Twelfth graders in a small southern city participated in one of three interventions : a question and answer (QA) session, a presentation by a person with AIDS (PWA), or a role-play activity (RP).
A pre-intervention questionnaire assessed AIDS-related knowledge and attitudes.
Immediate post-intervention questionnaires assessed knowledge and the intervention itself, and, five weeks later, a questionnaire reassessed knowledge and attitudes in addition to changes in risk behaviors.
Knowledge gains were similar in the three groups ; forgetting was greatest among PWA students.
The attitudes of the RP group toward persons with AIDS tended to be the most positive, but differences among the groups were not statistically significant.
The proportion of RP students (65.9%) who reported changing their sexual activities after the intervention was significantly greater than that proportion of the other groups.
These findings suggest that role-play activities can be more effective in achieving HIV/AIDS-related attitudinal and behavioral change than question-and-answer discussions or presentations by PWAs.

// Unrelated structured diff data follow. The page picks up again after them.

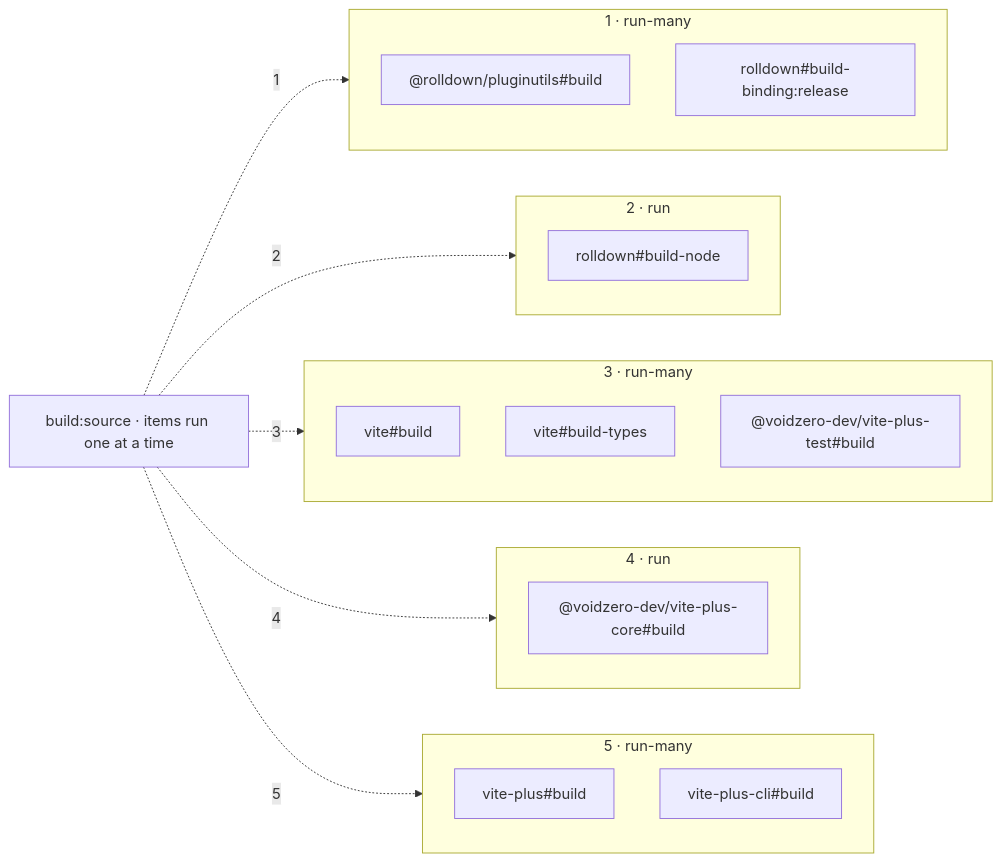
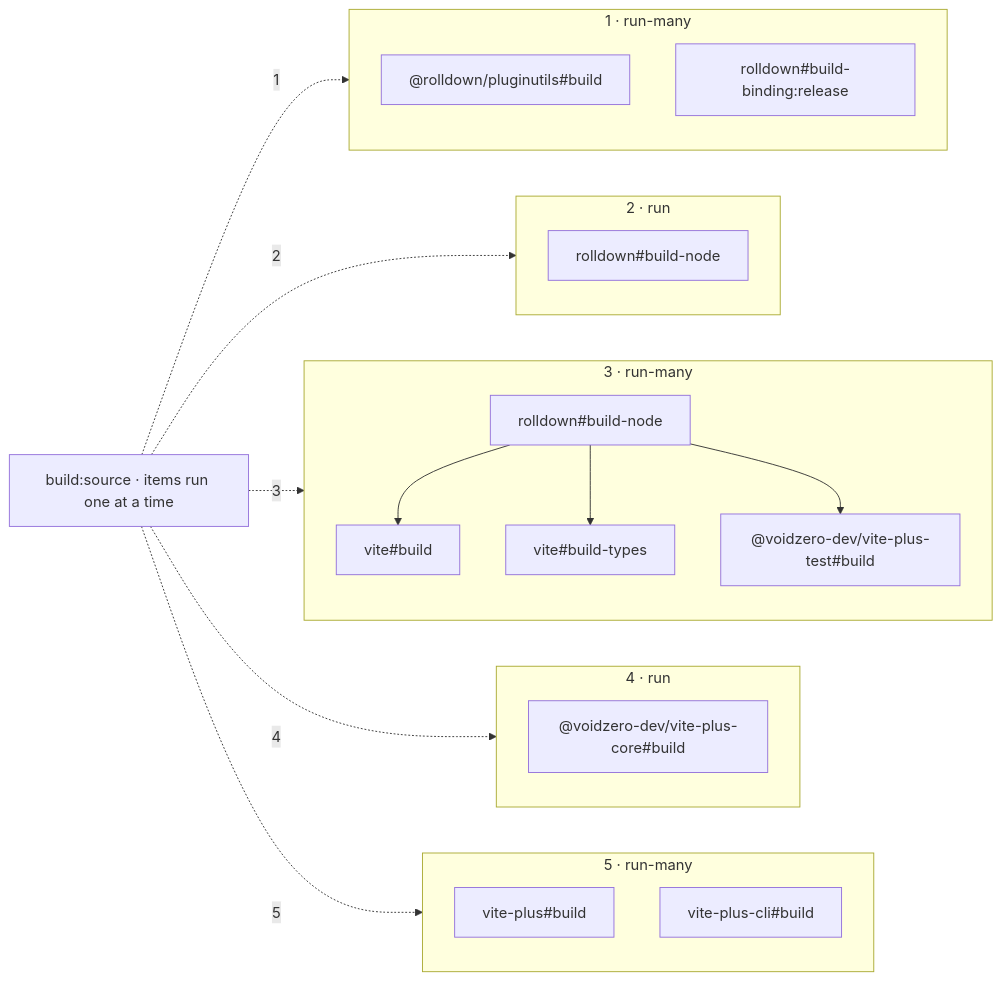
The fourth of 4 diagrams in docs/rfcs/run-many.md (RSS1102/vite-task), drawn with Mermaid before and after one commit. The commit also changed other lines of this file, not shown here.

Commit message:
docs(rfc): show rolldown#build-node reappearing across graphs, link #381

````diff
--- a/docs/rfcs/run-many.md
+++ b/docs/rfcs/run-many.md
@@ -112,36 +112,36 @@
 ```mermaid
 flowchart LR
   bs["build:source · items run one at a time"]
   bs -. 1 .-> S1
   bs -. 2 .-> S2
   bs -. 3 .-> S3
   bs -. 4 .-> S4
   bs -. 5 .-> S5
 
   subgraph S1["1 · run-many"]
     direction TB
     a1["@rolldown/pluginutils#build"]
     a2["rolldown#build-binding:release"]
   end
 
   subgraph S2["2 · run"]
     b1[rolldown#build-node]
   end
 
   subgraph S3["3 · run-many"]
     direction TB
-    c1[vite#build]
-    c2[vite#build-types]
-    c3["@voidzero-dev/vite-plus-test#build"]
+    rn3[rolldown#build-node] --> c1[vite#build]
+    rn3 --> c2[vite#build-types]
+    rn3 --> c3["@voidzero-dev/vite-plus-test#build"]
   end
 
   subgraph S4["4 · run"]
     d1["@voidzero-dev/vite-plus-core#build"]
   end
 
   subgraph S5["5 · run-many"]
     direction TB
     e1[vite-plus#build]
     e2[vite-plus-cli#build]
   end
 ```
````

Mots-clés Pascal : SIDA, Prévention, Adolescent, Adulte jeune, Programme sanitaire, Education sanitaire, Connaissance, Perception sociale, Attitude, Facteur risque, Prise risque, Changement comportement, Etude comparative, Virose, Infection, Homme
Mots-clés Pascal anglais : AIDS, Prevention, Adolescent, Young adult, Sanitary program, Health education, Knowledge, Social perception, Attitude, Risk factor, Risk taking, Behavior change, Comparative study, Viral disease, Infection, Human
Notice produite par :
Inist-CNRS - Institut de l'Information Scientifique et Technique
Cote : 95-0569479
Code Inist : 002B30A03B. Création : 01/03/1996.